Posted on Friday, June 8th, 2012 by Jordan Hoffman
Draw a Venn diagram of film that has both mass appeal and is of interest to movie website editors and, dead center, you’ll have Prometheus.
Never in my sixty-eight years of writing professionally online have I banged out so much copy about one title. There is absolutely nothing left to scrutinize – that is, until, the general public sees it and starts floating their own interpretations. This gives us a window (here in the US, anyway) of about one day.
As such, I figured this week’s TBMYPHS should be about the one thing Prometheus-related that hasn’t been overly analyzed – its title. (Prometheus, Greek titan, tied to a rock, hit Wikipedia for more.)
So light yourself a plate of saganaki, it’s time to explore our Greek titular heritage.
‘New York Stories: “Oedipus Wrecks” (1986); Bertrand Tavernier, director.
Oedipus: King of Thebes, had a complicated relationship with his mother.
“Oedipus Wrecks” was the final third of the omnibus film New York Stories. It is a very funny movie about a nebbish who is completely dominated by his abrasive mother. He takes her to a magic show where she vanishes, then reappears hovering over Manhattan where she can see everything her son does and comment on it to the whole of the city.

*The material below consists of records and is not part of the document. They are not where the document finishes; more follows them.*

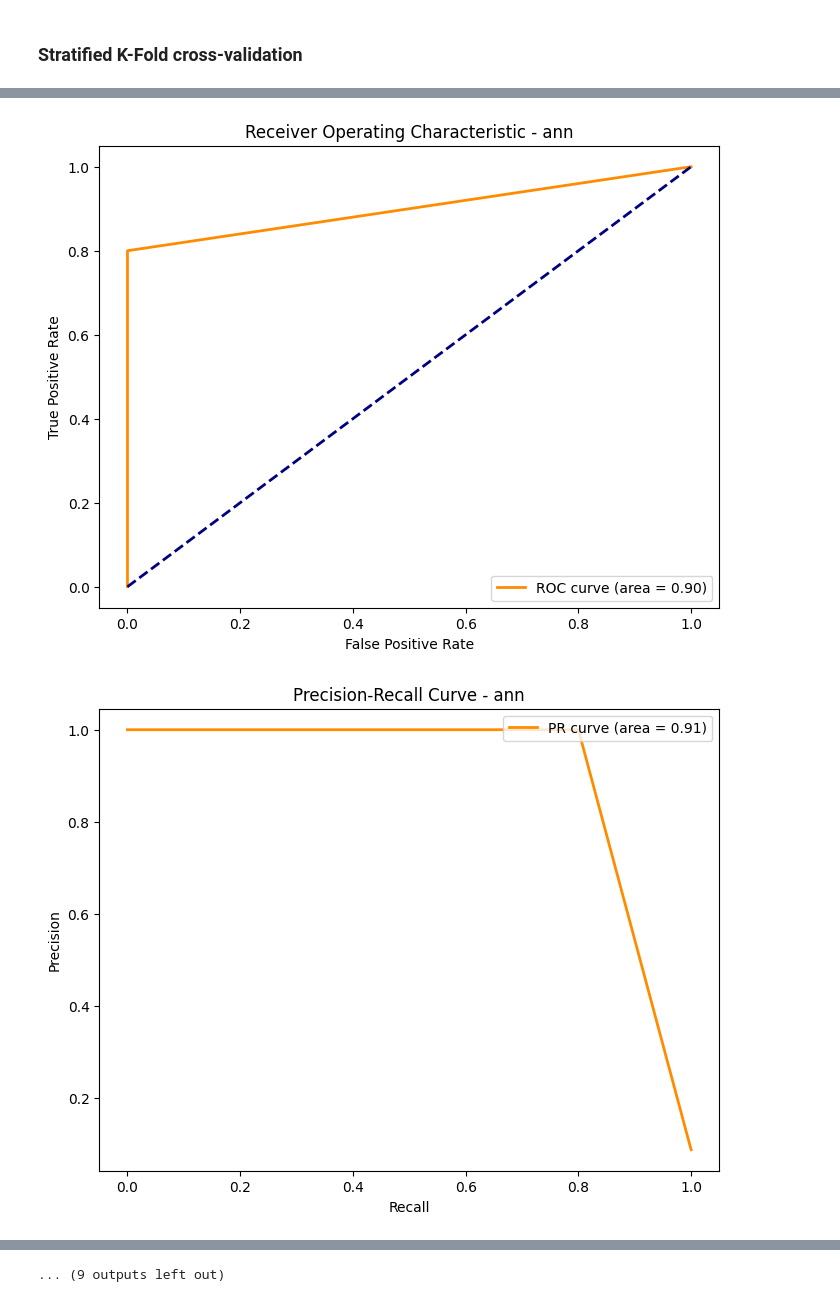
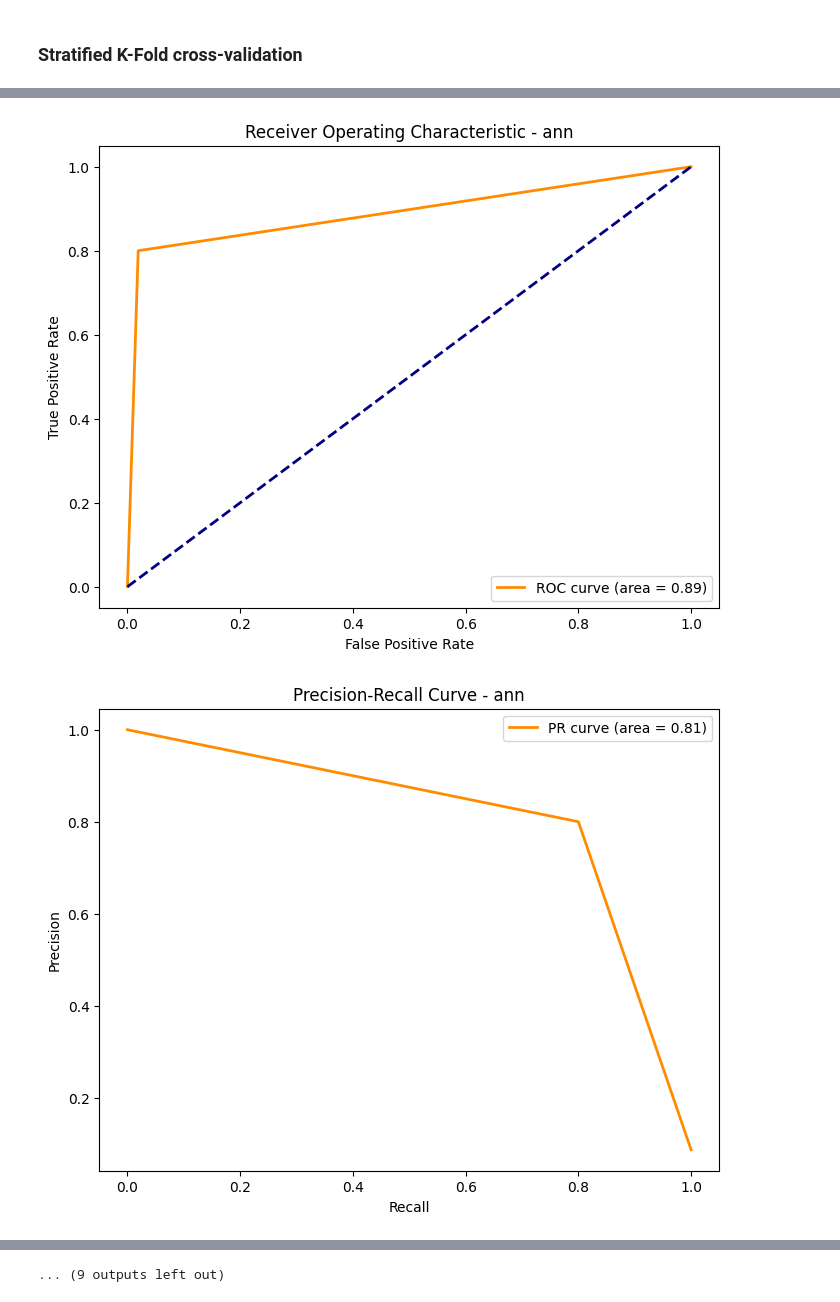
Before and after one commit to VictoriaOG1/wrapper_data_mining, a Jupyter notebook: summary_results.ipynb, the cells around one changed output, grey strips where cells are left out. Drawn from its saved outputs; the diff is of its cells as text; code cells hidden in the pictures.

```diff
--- a/summary_results.ipynb
+++ b/summary_results.ipynb
@@ -37,11 +37,13 @@ for file_name in file_list:
         # Initialize the list of results for this file
         results_for_graphs[file_name] = []
 
+
         # Read each line in the file
-        for line in file:
+        for index, line in enumerate(file):
+
             # Process the line here
             # If line contains Max
-            if "Max" in line:
+            if "Max" in line and index >396:
                 # Split the line into words
                 words = line.split()
                 # Append the last word to the list of results
@@ -59,3 +61,15 @@ for file_name in file_list:
                         individual.append(int(word))
                 # Append the last word to the list of results
                 results_features[file_name] = individual
+# %%
+types = ["svm", "knn", "ann", "rf", "nv", "ada", "ensemble"]
+results_final_fitness = {}
+
+for type in types:
+    key = "output" + type + ".txt"
+    results_final_fitness[type] = results_for_graphs.pop(key)
+
+results_fitness_pd = pd.DataFrame(results_final_fitness)
+results_fitness_pd.drop(['ann'], axis=1, inplace=True)
+results_fitness_pd.drop(['knn'], axis=1, inplace=True)
+results_fitness_pd
@@ -167,7 +207,7 @@ def plot_confusion_matrix(y_true, y_probs, clf_name):
     sns.heatmap(conf_matrix, annot=True, fmt="d", cmap="Blues", linewidths=0.5, annot_kws={"size": 12})
     plt.xlabel('Predicted')
     plt.ylabel('Actual')
-    plt.title('Confusion Matrix')
+    plt.title('Confusion Matrix - {}'.format(clf_name))
     plt.show()
 # %%
 # Define evaluation metrics
@@ -220,9 +260,12 @@ def evaluate_model(classfier_name, classifier, X, y):
 # %%
 # Loop through classifiers and evaluate
 scores = {}
+selected_features
+
 
 for clf_name, clf in classifiers.items():
-    selected_features = selected_features_map[clf_name]
+    if clf_name == "ensemble":
+        selected_features = selected_features_map[clf_name]
     scores[clf_name] = evaluate_model(clf_name, clf, X_scaled[selected_features], y_data)
 
 scores = pd.DataFrame(scores)
@@ -236,2 +279,2 @@ scores = pd.DataFrame(scores)
-[figure, old version]
+[figure, new version]
-[figure, old version]
+[figure, new version]
```
Also changed, not shown: parts of 8 cells of this notebook, 2 other files.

It’s classic Woody Allen, and definitely worth checking out. Also included in New York Stories is Martin Scorsese’s masterpiece about the death throes of a one-way relationship, “Life Lessons.” (Not so hot is Francis Ford Coppola’s “Life Without Zoe.”)
Bonus Points: Woody Allen actually has three films with Hellenistic titles. In addition to “Oedipus Wrecks,” there is Mighty Aphrodite and Cassandra’s Dream.
Black Orpheus (1959); Marcel Camus, director.
Orpheus: Mythical musician who journeyed to the underworld to bring his wife back from the dead.
If you’ve ever tuned in to NPR (or shopped at an Anthropologie) I can guarantee you that you’ve heard some of Antonio Carlos Jobim and Luiz Bonta’s bossa nova soundtrack.
Black Orpheus is a cornerstone of mid-century international cinema, a French film taking Greek legend and putting it in the favelas of Brazil. While it perhaps paints an overly rosy portrait of life in Rio de Janero (I’m sure they aren’t singing and dancing ALL the time) the film has an infectious zest for the celebration of life. Watch this and then get all the references you missed in the Jesse Eisenberg bird movie Rio.
Extra points: Paul Desmond and Jim Hall’s recording of Black Orpheus’ main theme from 1963 may’ve been just as important as the pill for kicking off the sexual revolution. Try it on for size.
Chronos (1985); Ron Fricke, director.
Chronos: The primordial Greek deity meant to personify time.
Not to be confused with either the titan (and father of Zeus) Kronos or with Guillermo del Toro’s Cronos, Chronos is a non-narrative film from the director of Baraka and cinematographer of Koyaanisqatsi
Unfortunately it isn’t as good as either film, but since Fricke’s output is few and far between (though we await Samsara later this year) I still recommend you check out this gorgeous sound and light show which, as the title suggests, deals with photographing the passages of time.
Marathon Man (1976); John Schlesinger, director.
Marathon: Location in East Attica where the Athenians defeated the Persians. Pheidippedes ran the 26 miles and 385 yards to deliver the news of the victory back home before dropping dead. Instead of learning from his mistake, lunatics throughout the globe have been repeating this first “marathon man’s” activities ever since.
A classic 1970s paranoid thriller, this is the one where Laurence Olivier dentally tortures Dustin Hoffman.
A juicy suspenser with lots of twists and turns, it is one of the few good movies that has used the trope of the Nazi war criminal that has escaped justice as its villain. As such, there is an added, fatalistic aspect to Marathon Man that elevates it from standard action fare.
Note: this was the first movie to hit theaters to ever make extensive use of the SteadiCam system.
I love the clip I included here, because the angry Jewish road rager reminds me of my Great Uncle.